You are a big part of your own photography.
Sure, it might sound quite obvious but all too often wildlife photographers tend to focus on their gear, the subject, the people around them – all important in there own right but not the most important part of the craft.
You are the most important part of the photographic process and if you are anything like me you do a lot of self talk in your mind while photographing wildlife.
For me it happens all the time. Literally! As I look through the viewfinder I forget about everything else and that little photographic voice in my head kicks into overdrive.
Take this image for example.
I shot this last weekend in the Madikwe Game Reserve. This is one of the middle images of a fantastic sequence of images which shows the two lions walking towards, and ultimately past us, one by one.

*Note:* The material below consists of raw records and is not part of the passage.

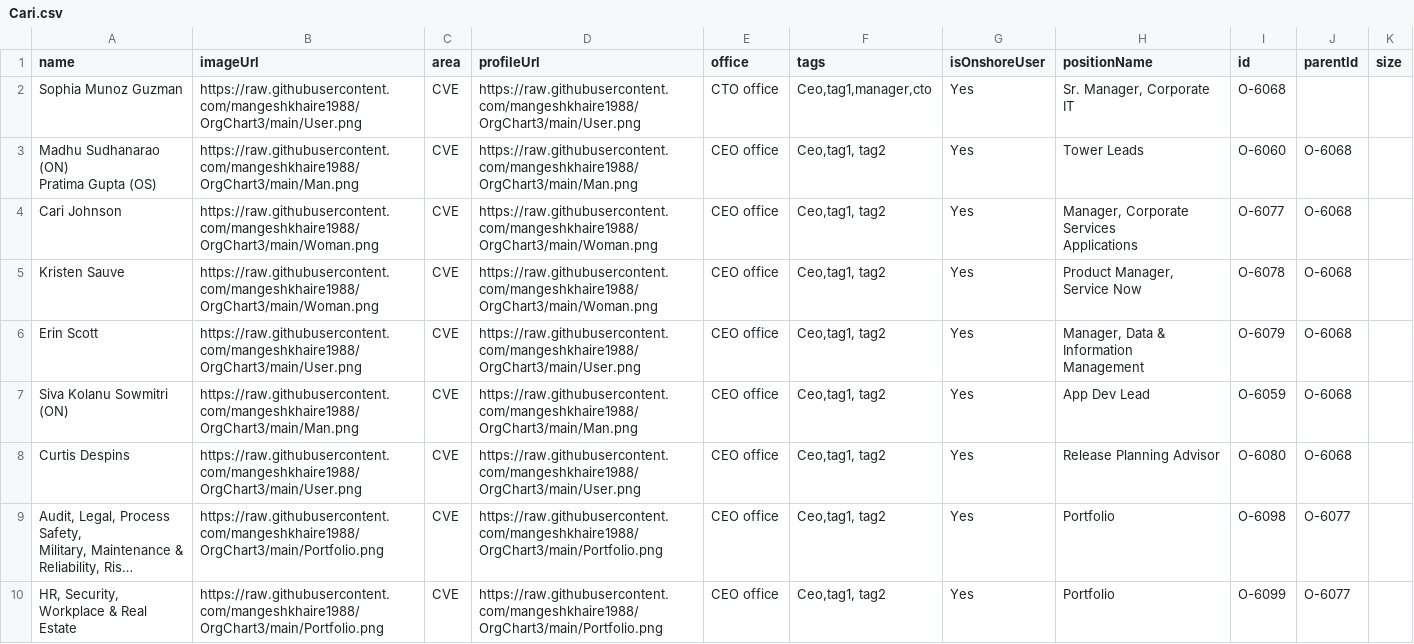
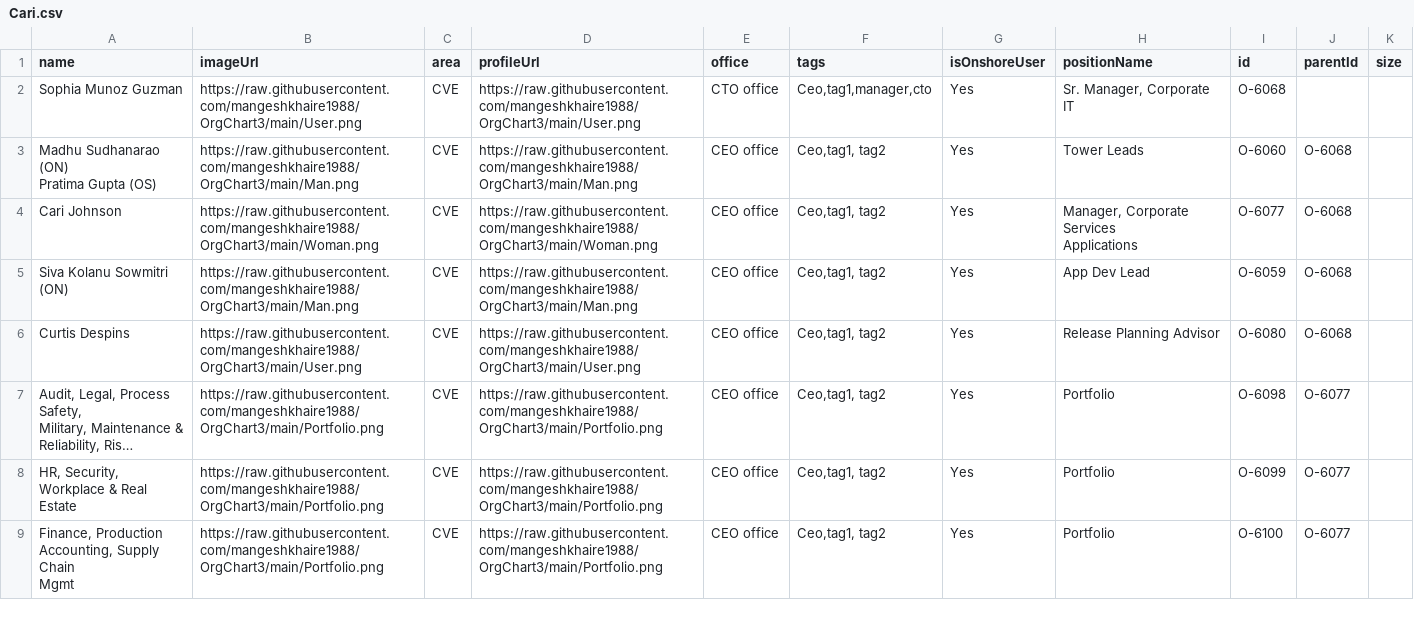
Before and after one commit to mangeshkhaire1988/OrgChart3, a CSV file: Cari.csv, drawn as a sheet; only a part is shown; the shorter side is filled out with more unchanged rows; long unchanged cells end in ….

Commit message:
Add files via upload

```diff
--- a/Cari.csv
+++ b/Cari.csv
@@ -6,5 +6,2 @@ Cari Johnson,https://raw.githubusercontent.com/mangeshkhaire1988/OrgChart3/main/
 Applications",O-6077,O-6068,
-Kristen Sauve,https://raw.githubusercontent.com/mangeshkhaire1988/OrgChart3/main/Woman.png,CVE,https://raw.githubusercontent.com/mangeshkhaire1988/OrgChart3/main/Woman.png,CEO office,"Ceo,tag1, tag2",Yes,"Product Manager, Service Now",O-6078,O-6068,
-Erin Scott,https://raw.githubusercontent.com/mangeshkhaire1988/OrgChart3/main/User.png,CVE,https://raw.githubusercontent.com/mangeshkhaire1988/OrgChart3/main/User.png,CEO office,"Ceo,tag1, tag2",Yes,"Manager, Data & Information
-Management",O-6079,O-6068,
 Siva Kolanu Sowmitri (ON),https://raw.githubusercontent.com/mangeshkhaire1988/OrgChart3/main/Man.png,CVE,https://raw.githubusercontent.com/mangeshkhaire1988/OrgChart3/main/Man.png,CEO office,"Ceo,tag1, tag2",Yes,App Dev Lead,O-6059,O-6068,
```
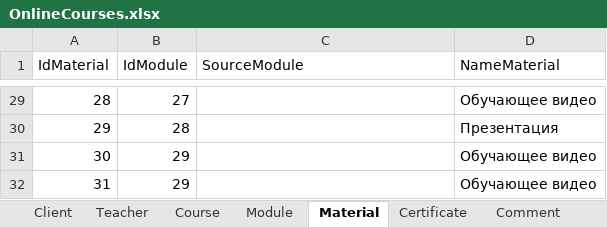
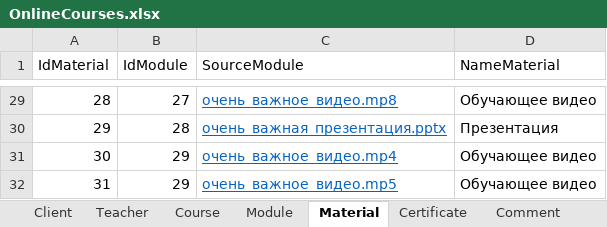
Before and after one commit to Svetlana184/OnlineCourses, an Excel workbook: OnlineCourses.xlsx, sheet Material, drawn as a sheet; only a part is shown, gaps mark what is left out; values as stored, in another font and other column widths than the file's, no borders; the diff covers the shown part only; the diff names each change by its address in the sheet, - before the commit and + after, or states it on an @@ line.

```diff
--- a/OnlineCourses.xlsx (sheet Material)
+++ b/OnlineCourses.xlsx (sheet Material)
-C29 (SourceModule): (empty)
+C29 (SourceModule): очень_важное_видео.mp8
-C30 (SourceModule): (empty)
+C30 (SourceModule): очень_важная_презентация.pptx
-C31 (SourceModule): (empty)
+C31 (SourceModule): очень_важное_видео.mp4
-C32 (SourceModule): (empty)
+C32 (SourceModule): очень_важное_видео.mp5
```
Also changed, not shown: 31 edited cells elsewhere in this sheet, sheet Comment, sheet Client, other sheet tabs, 3 other files.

As I was shooting these images my little photographic voice must have sounded something like this.
i am on av mode right? now i need to try and blur the back lion without making him too out of focus so you can’t see what it it. i wonder if the sky will burn out. hey, what is my iso? perhaps i should rather shoot this on the d3s. nah, the d7000 will do. should i be underexposing slightly? damn, if that back lion doesn’t move i might cut him out the frame. should i have him in? yeah, i reckon it’ll make a better story. man i love this 200-400mm lens but if these cats keep coming closer i am going to have have to grab the 70-200mm very quickly. wonder if my other camera is set up correctly? loving this nice low angle. glad there is now one else around. zoom out a bit. come one, give me some eye contact. yes, there it is. but now the two of you are in a line. i would really like some space between the two of you slightly apart so you don’t merge in the frame. did i check my shutter speed? yeah, sure it’s ok. i definitely think this works best as a portrait shot but shouldn’t i try a landscape orientation as well? nah, not yet. damn that sky in the corner looks bright. perhaps too bright. eish, if this all happened 5 minutes later the sun would be breaking over the horizon and casting some amazing light from the right. yeah, gonna miss that. ah here he comes again. zoom out a bit. nice eye contact by would be pretty cool if the front cat could lift his leg to walk closer. will add nice feeling of movement to the image. will also get him away from the cat in the back and split them in the frame. wonder if my depth of field is too shallow? shouldn’t i increase it a bit to get just a bit more detail to the lion in the back? rule of thirds – check. hey, just remember that you are looking through a zoom lens and this large cat is coming closer all the time. need to remember that i have a very nice, low angle but that i might need to, umm, move when he comes closer. here he comes again. should i change my aperture now? keep it the same? still wondering about that bright light in the corner. hey, i wonder if i could get both cats sharp and in focus. yeah, my horizon is straight. nah, won’t work as that’ll loose the effect i am getting here. if this cat keeps coming closer i can zoom in again and get some kick-ass close ups. then again, that’s been done too often. you know what will be even better – a wide angle with the lion walking right next to me. yeah, that would be cool but not from where i currently find myself. zoom out. man i love this angle…
And it goes on and on.
And on and on.
There are no breaks, no pattern, but everything this little voice says revolves around the scene and subject in the viewfinder. That little voices focuses completely on the moment and that is the important thing.
You need to learn to trust that little photographic voice in your head. You need to listen to it and allow it to guide you. Sure, it might seem like it’s jumping all over the place but regardless of this, your photogrpahic voice will focus on the moment and you need to learn to trust yourself. The more you trust that little voice – which gets better with time – the better your images will become. The more YOU your images will become.
By shooting more, looking at other people’s work, doing course, workshops, sharing, talking and shooting with other people your voice will, well, find it’s voice. And when this happens you can allow that voice to start guiding you towards better wildlife images.
There is nothing better in this world to get lost in the moment when you pick up a camera when you are out in the field so let your photographic voice guide you.
So, what does YOUR photographic voice tell you?
Until next time.
Gerry van der Walt